__Source data__.
^^^^^^^^^^^^^^^^
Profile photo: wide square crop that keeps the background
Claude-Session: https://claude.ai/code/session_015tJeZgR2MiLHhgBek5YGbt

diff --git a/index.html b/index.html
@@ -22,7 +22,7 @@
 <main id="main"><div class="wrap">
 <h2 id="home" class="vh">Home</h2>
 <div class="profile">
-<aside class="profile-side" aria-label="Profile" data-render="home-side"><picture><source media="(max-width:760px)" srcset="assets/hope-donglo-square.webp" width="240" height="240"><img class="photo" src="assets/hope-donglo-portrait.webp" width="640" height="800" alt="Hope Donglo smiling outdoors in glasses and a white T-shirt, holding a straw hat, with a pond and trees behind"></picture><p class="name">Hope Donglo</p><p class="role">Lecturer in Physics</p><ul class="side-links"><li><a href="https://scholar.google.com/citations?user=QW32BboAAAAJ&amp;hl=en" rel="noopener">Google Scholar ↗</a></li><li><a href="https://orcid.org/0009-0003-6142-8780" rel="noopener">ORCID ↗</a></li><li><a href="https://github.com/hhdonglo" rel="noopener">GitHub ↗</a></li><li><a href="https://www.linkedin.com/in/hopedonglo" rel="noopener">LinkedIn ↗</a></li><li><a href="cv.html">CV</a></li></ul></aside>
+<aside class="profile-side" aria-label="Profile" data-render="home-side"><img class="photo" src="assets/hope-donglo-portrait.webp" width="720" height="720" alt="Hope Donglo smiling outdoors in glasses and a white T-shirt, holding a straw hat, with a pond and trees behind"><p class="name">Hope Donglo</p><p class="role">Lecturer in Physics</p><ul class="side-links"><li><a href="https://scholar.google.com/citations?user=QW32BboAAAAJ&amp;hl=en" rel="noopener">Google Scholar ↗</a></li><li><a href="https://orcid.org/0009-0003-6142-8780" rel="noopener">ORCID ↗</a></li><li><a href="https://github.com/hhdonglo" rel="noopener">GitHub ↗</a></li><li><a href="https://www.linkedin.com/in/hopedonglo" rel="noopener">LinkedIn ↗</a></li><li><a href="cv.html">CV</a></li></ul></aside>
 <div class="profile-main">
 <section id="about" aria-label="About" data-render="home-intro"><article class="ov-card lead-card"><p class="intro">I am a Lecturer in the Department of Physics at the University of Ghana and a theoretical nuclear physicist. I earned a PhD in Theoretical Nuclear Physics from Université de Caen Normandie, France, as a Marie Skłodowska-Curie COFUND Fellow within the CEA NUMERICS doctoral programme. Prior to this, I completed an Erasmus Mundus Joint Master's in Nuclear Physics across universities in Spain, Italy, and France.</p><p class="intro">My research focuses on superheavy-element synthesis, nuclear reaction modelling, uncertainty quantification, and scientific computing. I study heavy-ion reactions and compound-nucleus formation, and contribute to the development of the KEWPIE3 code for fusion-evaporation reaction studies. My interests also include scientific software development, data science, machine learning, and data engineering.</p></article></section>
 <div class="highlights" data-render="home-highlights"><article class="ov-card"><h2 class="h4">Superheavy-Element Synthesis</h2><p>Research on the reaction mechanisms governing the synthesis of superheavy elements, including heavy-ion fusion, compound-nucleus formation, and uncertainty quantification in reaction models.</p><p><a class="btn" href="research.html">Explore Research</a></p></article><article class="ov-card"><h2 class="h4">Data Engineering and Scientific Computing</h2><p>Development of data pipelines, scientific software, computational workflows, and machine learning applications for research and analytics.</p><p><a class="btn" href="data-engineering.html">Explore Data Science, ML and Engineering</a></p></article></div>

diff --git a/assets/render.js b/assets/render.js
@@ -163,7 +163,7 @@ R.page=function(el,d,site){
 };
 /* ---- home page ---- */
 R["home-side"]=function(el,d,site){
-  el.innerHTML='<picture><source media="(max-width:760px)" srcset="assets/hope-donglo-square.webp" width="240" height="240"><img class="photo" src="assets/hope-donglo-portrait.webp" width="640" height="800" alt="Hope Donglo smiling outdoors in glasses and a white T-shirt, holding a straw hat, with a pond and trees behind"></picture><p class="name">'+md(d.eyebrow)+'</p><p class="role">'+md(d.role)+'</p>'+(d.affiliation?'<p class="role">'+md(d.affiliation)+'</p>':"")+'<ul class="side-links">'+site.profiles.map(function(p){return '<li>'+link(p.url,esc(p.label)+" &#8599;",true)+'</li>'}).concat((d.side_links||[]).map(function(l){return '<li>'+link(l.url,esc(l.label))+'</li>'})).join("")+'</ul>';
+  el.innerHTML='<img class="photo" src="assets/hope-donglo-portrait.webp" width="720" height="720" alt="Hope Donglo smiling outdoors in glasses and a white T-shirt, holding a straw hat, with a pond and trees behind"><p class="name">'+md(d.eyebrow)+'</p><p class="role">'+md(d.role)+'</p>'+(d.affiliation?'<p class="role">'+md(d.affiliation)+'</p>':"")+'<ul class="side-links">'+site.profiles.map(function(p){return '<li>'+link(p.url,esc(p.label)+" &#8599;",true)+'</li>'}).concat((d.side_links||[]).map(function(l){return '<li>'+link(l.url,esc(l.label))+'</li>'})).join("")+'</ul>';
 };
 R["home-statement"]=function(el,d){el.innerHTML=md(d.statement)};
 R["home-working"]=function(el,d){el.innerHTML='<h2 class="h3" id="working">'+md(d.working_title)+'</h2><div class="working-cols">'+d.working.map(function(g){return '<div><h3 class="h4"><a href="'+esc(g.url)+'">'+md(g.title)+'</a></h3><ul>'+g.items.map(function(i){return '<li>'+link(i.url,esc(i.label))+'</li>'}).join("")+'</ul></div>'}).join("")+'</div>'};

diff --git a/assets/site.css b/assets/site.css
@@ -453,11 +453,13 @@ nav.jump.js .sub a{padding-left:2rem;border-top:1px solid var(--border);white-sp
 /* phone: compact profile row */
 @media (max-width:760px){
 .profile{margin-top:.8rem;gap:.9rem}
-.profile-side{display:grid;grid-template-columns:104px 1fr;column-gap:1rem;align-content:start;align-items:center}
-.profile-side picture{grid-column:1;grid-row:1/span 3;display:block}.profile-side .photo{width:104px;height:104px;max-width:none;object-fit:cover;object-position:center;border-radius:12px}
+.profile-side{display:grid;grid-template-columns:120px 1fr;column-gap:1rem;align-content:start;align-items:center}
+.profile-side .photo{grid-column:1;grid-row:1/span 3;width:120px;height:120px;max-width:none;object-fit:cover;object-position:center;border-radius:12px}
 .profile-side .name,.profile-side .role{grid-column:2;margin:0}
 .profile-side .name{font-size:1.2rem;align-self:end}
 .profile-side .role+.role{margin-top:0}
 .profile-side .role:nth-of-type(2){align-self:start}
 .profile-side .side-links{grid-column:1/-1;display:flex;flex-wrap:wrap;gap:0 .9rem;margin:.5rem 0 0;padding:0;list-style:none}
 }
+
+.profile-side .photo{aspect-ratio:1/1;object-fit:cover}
^^^^^^^^^^^^^^^^
__TASK GOAL__. Provide a faithful, complete copy of the entries above.

__RESPONSE BOX__.
Profile photo: wide square crop that keeps the background
Claude-Session: https://claude.ai/code/session_015tJeZgR2MiLHhgBek5YGbt

diff --git a/index.html b/index.html
@@ -22,7 +22,7 @@
 <main id="main"><div class="wrap">
 <h2 id="home" class="vh">Home</h2>
 <div class="profile">
-<aside class="profile-side" aria-label="Profile" data-render="home-side"><picture><source media="(max-width:760px)" srcset="assets/hope-donglo-square.webp" width="240" height="240"><img class="photo" src="assets/hope-donglo-portrait.webp" width="640" height="800" alt="Hope Donglo smiling outdoors in glasses and a white T-shirt, holding a straw hat, with a pond and trees behind"></picture><p class="name">Hope Donglo</p><p class="role">Lecturer in Physics</p><ul class="side-links"><li><a href="https://scholar.google.com/citations?user=QW32BboAAAAJ&amp;hl=en" rel="noopener">Google Scholar ↗</a></li><li><a href="https://orcid.org/0009-0003-6142-8780" rel="noopener">ORCID ↗</a></li><li><a href="https://github.com/hhdonglo" rel="noopener">GitHub ↗</a></li><li><a href="https://www.linkedin.com/in/hopedonglo" rel="noopener">LinkedIn ↗</a></li><li><a href="cv.html">CV</a></li></ul></aside>
+<aside class="profile-side" aria-label="Profile" data-render="home-side"><img class="photo" src="assets/hope-donglo-portrait.webp" width="720" height="720" alt="Hope Donglo smiling outdoors in glasses and a white T-shirt, holding a straw hat, with a pond and trees behind"><p class="name">Hope Donglo</p><p class="role">Lecturer in Physics</p><ul class="side-links"><li><a href="https://scholar.google.com/citations?user=QW32BboAAAAJ&amp;hl=en" rel="noopener">Google Scholar ↗</a></li><li><a href="https://orcid.org/0009-0003-6142-8780" rel="noopener">ORCID ↗</a></li><li><a href="https://github.com/hhdonglo" rel="noopener">GitHub ↗</a></li><li><a href="https://www.linkedin.com/in/hopedonglo" rel="noopener">LinkedIn ↗</a></li><li><a href="cv.html">CV</a></li></ul></aside>
 <div class="profile-main">
 <section id="about" aria-label="About" data-render="home-intro"><article class="ov-card lead-card"><p class="intro">I am a Lecturer in the Department of Physics at the University of Ghana and a theoretical nuclear physicist. I earned a PhD in Theoretical Nuclear Physics from Université de Caen Normandie, France, as a Marie Skłodowska-Curie COFUND Fellow within the CEA NUMERICS doctoral programme. Prior to this, I completed an Erasmus Mundus Joint Master's in Nuclear Physics across universities in Spain, Italy, and France.</p><p class="intro">My research focuses on superheavy-element synthesis, nuclear reaction modelling, uncertainty quantification, and scientific computing. I study heavy-ion reactions and compound-nucleus formation, and contribute to the development of the KEWPIE3 code for fusion-evaporation reaction studies. My interests also include scientific software development, data science, machine learning, and data engineering.</p></article></section>
 <div class="highlights" data-render="home-highlights"><article class="ov-card"><h2 class="h4">Superheavy-Element Synthesis</h2><p>Research on the reaction mechanisms governing the synthesis of superheavy elements, including heavy-ion fusion, compound-nucleus formation, and uncertainty quantification in reaction models.</p><p><a class="btn" href="research.html">Explore Research</a></p></article><article class="ov-card"><h2 class="h4">Data Engineering and Scientific Computing</h2><p>Development of data pipelines, scientific software, computational workflows, and machine learning applications for research and analytics.</p><p><a class="btn" href="data-engineering.html">Explore Data Science, ML and Engineering</a></p></article></div>

diff --git a/assets/render.js b/assets/render.js
@@ -163,7 +163,7 @@ R.page=function(el,d,site){
 };
 /* ---- home page ---- */
 R["home-side"]=function(el,d,site){
-  el.innerHTML='<picture><source media="(max-width:760px)" srcset="assets/hope-donglo-square.webp" width="240" height="240"><img class="photo" src="assets/hope-donglo-portrait.webp" width="640" height="800" alt="Hope Donglo smiling outdoors in glasses and a white T-shirt, holding a straw hat, with a pond and trees behind"></picture><p class="name">'+md(d.eyebrow)+'</p><p class="role">'+md(d.role)+'</p>'+(d.affiliation?'<p class="role">'+md(d.affiliation)+'</p>':"")+'<ul class="side-links">'+site.profiles.map(function(p){return '<li>'+link(p.url,esc(p.label)+" &#8599;",true)+'</li>'}).concat((d.side_links||[]).map(function(l){return '<li>'+link(l.url,esc(l.label))+'</li>'})).join("")+'</ul>';
+  el.innerHTML='<img class="photo" src="assets/hope-donglo-portrait.webp" width="720" height="720" alt="Hope Donglo smiling outdoors in glasses and a white T-shirt, holding a straw hat, with a pond and trees behind"><p class="name">'+md(d.eyebrow)+'</p><p class="role">'+md(d.role)+'</p>'+(d.affiliation?'<p class="role">'+md(d.affiliation)+'</p>':"")+'<ul class="side-links">'+site.profiles.map(function(p){return '<li>'+link(p.url,esc(p.label)+" &#8599;",true)+'</li>'}).concat((d.side_links||[]).map(function(l){return '<li>'+link(l.url,esc(l.label))+'</li>'})).join("")+'</ul>';
 };
 R["home-statement"]=function(el,d){el.innerHTML=md(d.statement)};
 R["home-working"]=function(el,d){el.innerHTML='<h2 class="h3" id="working">'+md(d.working_title)+'</h2><div class="working-cols">'+d.working.map(function(g){return '<div><h3 class="h4"><a href="'+esc(g.url)+'">'+md(g.title)+'</a></h3><ul>'+g.items.map(function(i){return '<li>'+link(i.url,esc(i.label))+'</li>'}).join("")+'</ul></div>'}).join("")+'</div>'};

diff --git a/assets/site.css b/assets/site.css
@@ -453,11 +453,13 @@ nav.jump.js .sub a{padding-left:2rem;border-top:1px solid var(--border);white-sp
 /* phone: compact profile row */
 @media (max-width:760px){
 .profile{margin-top:.8rem;gap:.9rem}
-.profile-side{display:grid;grid-template-columns:104px 1fr;column-gap:1rem;align-content:start;align-items:center}
-.profile-side picture{grid-column:1;grid-row:1/span 3;display:block}.profile-side .photo{width:104px;height:104px;max-width:none;object-fit:cover;object-position:center;border-radius:12px}
+.profile-side{display:grid;grid-template-columns:120px 1fr;column-gap:1rem;align-content:start;align-items:center}
+.profile-side .photo{grid-column:1;grid-row:1/span 3;width:120px;height:120px;max-width:none;object-fit:cover;object-position:center;border-radius:12px}
 .profile-side .name,.profile-side .role{grid-column:2;margin:0}
 .profile-side .name{font-size:1.2rem;align-self:end}
 .profile-side .role+.role{margin-top:0}
 .profile-side .role:nth-of-type(2){align-self:start}
 .profile-side .side-links{grid-column:1/-1;display:flex;flex-wrap:wrap;gap:0 .9rem;margin:.5rem 0 0;padding:0;list-style:none}
 }
+
+.profile-side .photo{aspect-ratio:1/1;object-fit:cover}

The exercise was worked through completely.